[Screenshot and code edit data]

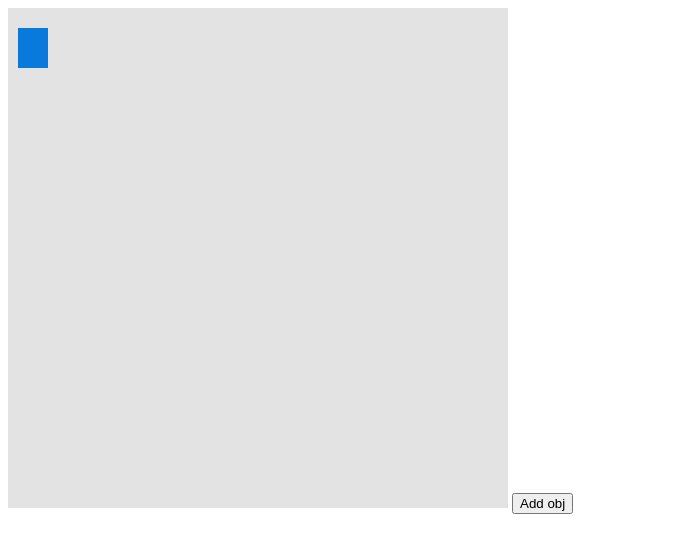
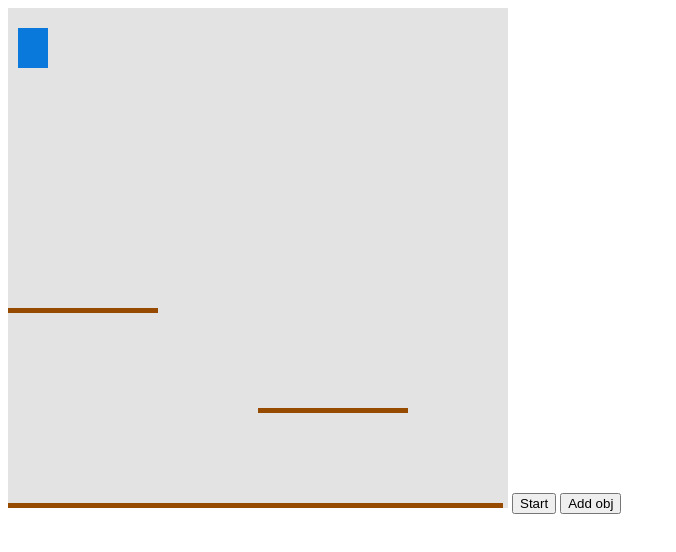
Before and after one commit to Parcevale/JS_game, a plain HTML site: page index.html in a window 1280 px wide. Shown: the whole page, without its empty margins (0-676 px from the left). Drawn offline with Linux system fonts and the light colour scheme.

Commit message:
parody of gravity

```diff
--- a/index.html
+++ b/index.html
@@ -6,9 +6,10 @@
 </head>
 
 <body class="sapUiBody" id="content">
-<canvas id="canvas" width="500" height="500"></canvas>
-<button onclick="onButton()">Add obj</button>
-<script type="text/javascript" src="js/main.js"></script>
+	<canvas id="canvas" width="500" height="500"></canvas>
+	<button onclick="onStartGame()">Start</button>
+	<button onclick="onButton()">Add obj</button>
+	<script type="text/javascript" src="js/main.js"></script>
 
 </body>
 </html>
--- a/js/main.js
+++ b/js/main.js
@@ -3,6 +3,10 @@ console.log('hello 2world');
 var cnv = document.getElementById('canvas');
 var ctx = cnv.getContext('2d');
 var aObjects = [];
+var aUnderfoot = [];
+var keyUp = false, keyDown = false, keyLeft = false, keyRight = false;
+var gravity;
+var bounce;
 
 var clear = function() {
 	ctx.fillStyle = "#E3E3E3";
@@ -12,6 +16,31 @@ var draw = function(x,y,w,h,color) {
 	ctx.fillStyle = color;
 	ctx.fillRect(x,y,w,h,color);
 }
+
+function onStartGame() {
+	gravity = setInterval(fGravity, 1000 / 60);
+}
+
+function fBounce() {
+
+	this.mainObj.y = this.mainObj.y - 120;
+	this.onStartGame();
+}
+
+function fGravity(e) {
+	if (aUnderfoot[0].y - 40 == this.mainObj.y && this.mainObj.x <= aUnderfoot[0].w || this.mainObj.y >= 455) {
+		clearInterval(gravity);
+	} else {
+		this.mainObj.y = this.mainObj.y + 4;
+	}
+	if (aUnderfoot[1].y - 40 == this.mainObj.y && this.mainObj.x >= aUnderfoot[1].x || this.mainObj.y >= 455) {
+		clearInterval(gravity);
+	}
+	if (aUnderfoot[0].w -2 == this.mainObj.x) {
+		this.onStartGame();
+    }
+}
+
 function onButton() {
 	console.log('123');
 
@@ -33,6 +62,9 @@ var mainLoop = function() {
 	aObjects.forEach(function(obj){
 		draw(obj.x,obj.y,obj.w,obj.h,obj.color);
 	})
+	aUnderfoot.forEach(function (obj) {
+		draw(obj.x, obj.y, obj.w, obj.h, obj.color);
+	})
 	console.log('refresh');
 }
 this.mainObj = {
@@ -43,15 +75,48 @@ this.mainObj = {
 
 	color :"#0979db"
 };
+this.underfootOne = {
+	x: 0,
+	y: 300,
+	w: 150,
+	h: 5,
+	color: "#964b00"
+};
+this.underfootTwo = {
+	x: 250,
+	y: 400,
+	w: 150,
+	h: 5,
+	color: "#964b00"
+};
+this.underfoot = {
+	x: 0,
+	y: 495,
+	w: 495,
+	h: 5,
+	color: "#964b00"
+};
 aObjects.push(this.mainObj);
+aUnderfoot.push(this.underfootOne);
+aUnderfoot.push(this.underfootTwo);
+aUnderfoot.push(this.underfoot);
 
-document.addEventListener('keydown', function(event) {
-	console.log('key pressed', event.code);
-	if (event.code == 'KeyW' && this.mainObj.y >= 2) this.mainObj.y = this.mainObj.y - 3;
-	if (event.code == 'KeyS' && this.mainObj.y <= 460) this.mainObj.y = this.mainObj.y + 3;
+document.addEventListener('keydown', function (event) {
+	this.fGravity();
+	if (event.code == 'KeyW' && this.mainObj.y >= 2) {
+		this.fBounce();
+    }
+	if (event.code == 'KeyS' && this.mainObj.y <= 460) {
+		//this.mainObj.y = this.mainObj.y + 3;
+	}
 	if (event.code == 'KeyA' && this.mainObj.x >= 2) this.mainObj.x = this.mainObj.x - 3;
 	if (event.code == 'KeyD' && this.mainObj.x <= 466) this.mainObj.x = this.mainObj.x + 3;
 }.bind(this));
 
+
+document.addEventListener('mousedown', function (event) {
+
+}.bind(this));
+
 setInterval(mainLoop,1000/60);
 // mainLoop();
```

**What to produce:** Please copy the data above exactly; the pictures do not belong in the copy.

**Result below:**
Before and after one commit to Parcevale/JS_game, a plain HTML site: page index.html in a window 1280 px wide. Shown: the whole page, without its empty margins (0-676 px from the left). Drawn offline with Linux system fonts and the light colour scheme.

Commit message:
parody of gravity

```diff
--- a/index.html
+++ b/index.html
@@ -6,9 +6,10 @@
 </head>
 
 <body class="sapUiBody" id="content">
-<canvas id="canvas" width="500" height="500"></canvas>
-<button onclick="onButton()">Add obj</button>
-<script type="text/javascript" src="js/main.js"></script>
+	<canvas id="canvas" width="500" height="500"></canvas>
+	<button onclick="onStartGame()">Start</button>
+	<button onclick="onButton()">Add obj</button>
+	<script type="text/javascript" src="js/main.js"></script>
 
 </body>
 </html>
--- a/js/main.js
+++ b/js/main.js
@@ -3,6 +3,10 @@ console.log('hello 2world');
 var cnv = document.getElementById('canvas');
 var ctx = cnv.getContext('2d');
 var aObjects = [];
+var aUnderfoot = [];
+var keyUp = false, keyDown = false, keyLeft = false, keyRight = false;
+var gravity;
+var bounce;
 
 var clear = function() {
 	ctx.fillStyle = "#E3E3E3";
@@ -12,6 +16,31 @@ var draw = function(x,y,w,h,color) {
 	ctx.fillStyle = color;
 	ctx.fillRect(x,y,w,h,color);
 }
+
+function onStartGame() {
+	gravity = setInterval(fGravity, 1000 / 60);
+}
+
+function fBounce() {
+
+	this.mainObj.y = this.mainObj.y - 120;
+	this.onStartGame();
+}
+
+function fGravity(e) {
+	if (aUnderfoot[0].y - 40 == this.mainObj.y && this.mainObj.x <= aUnderfoot[0].w || this.mainObj.y >= 455) {
+		clearInterval(gravity);
+	} else {
+		this.mainObj.y = this.mainObj.y + 4;
+	}
+	if (aUnderfoot[1].y - 40 == this.mainObj.y && this.mainObj.x >= aUnderfoot[1].x || this.mainObj.y >= 455) {
+		clearInterval(gravity);
+	}
+	if (aUnderfoot[0].w -2 == this.mainObj.x) {
+		this.onStartGame();
+    }
+}
+
 function onButton() {
 	console.log('123');
 
@@ -33,6 +62,9 @@ var mainLoop = function() {
 	aObjects.forEach(function(obj){
 		draw(obj.x,obj.y,obj.w,obj.h,obj.color);
 	})
+	aUnderfoot.forEach(function (obj) {
+		draw(obj.x, obj.y, obj.w, obj.h, obj.color);
+	})
 	console.log('refresh');
 }
 this.mainObj = {
@@ -43,15 +75,48 @@ this.mainObj = {
 
 	color :"#0979db"
 };
+this.underfootOne = {
+	x: 0,
+	y: 300,
+	w: 150,
+	h: 5,
+	color: "#964b00"
+};
+this.underfootTwo = {
+	x: 250,
+	y: 400,
+	w: 150,
+	h: 5,
+	color: "#964b00"
+};
+this.underfoot = {
+	x: 0,
+	y: 495,
+	w: 495,
+	h: 5,
+	color: "#964b00"
+};
 aObjects.push(this.mainObj);
+aUnderfoot.push(this.underfootOne);
+aUnderfoot.push(this.underfootTwo);
+aUnderfoot.push(this.underfoot);
 
-document.addEventListener('keydown', function(event) {
-	console.log('key pressed', event.code);
-	if (event.code == 'KeyW' && this.mainObj.y >= 2) this.mainObj.y = this.mainObj.y - 3;
-	if (event.code == 'KeyS' && this.mainObj.y <= 460) this.mainObj.y = this.mainObj.y + 3;
+document.addEventListener('keydown', function (event) {
+	this.fGravity();
+	if (event.code == 'KeyW' && this.mainObj.y >= 2) {
+		this.fBounce();
+    }
+	if (event.code == 'KeyS' && this.mainObj.y <= 460) {
+		//this.mainObj.y = this.mainObj.y + 3;
+	}
 	if (event.code == 'KeyA' && this.mainObj.x >= 2) this.mainObj.x = this.mainObj.x - 3;
 	if (event.code == 'KeyD' && this.mainObj.x <= 466) this.mainObj.x = this.mainObj.x + 3;
 }.bind(this));
 
+
+document.addEventListener('mousedown', function (event) {
+
+}.bind(this));
+
 setInterval(mainLoop,1000/60);
 // mainLoop();
```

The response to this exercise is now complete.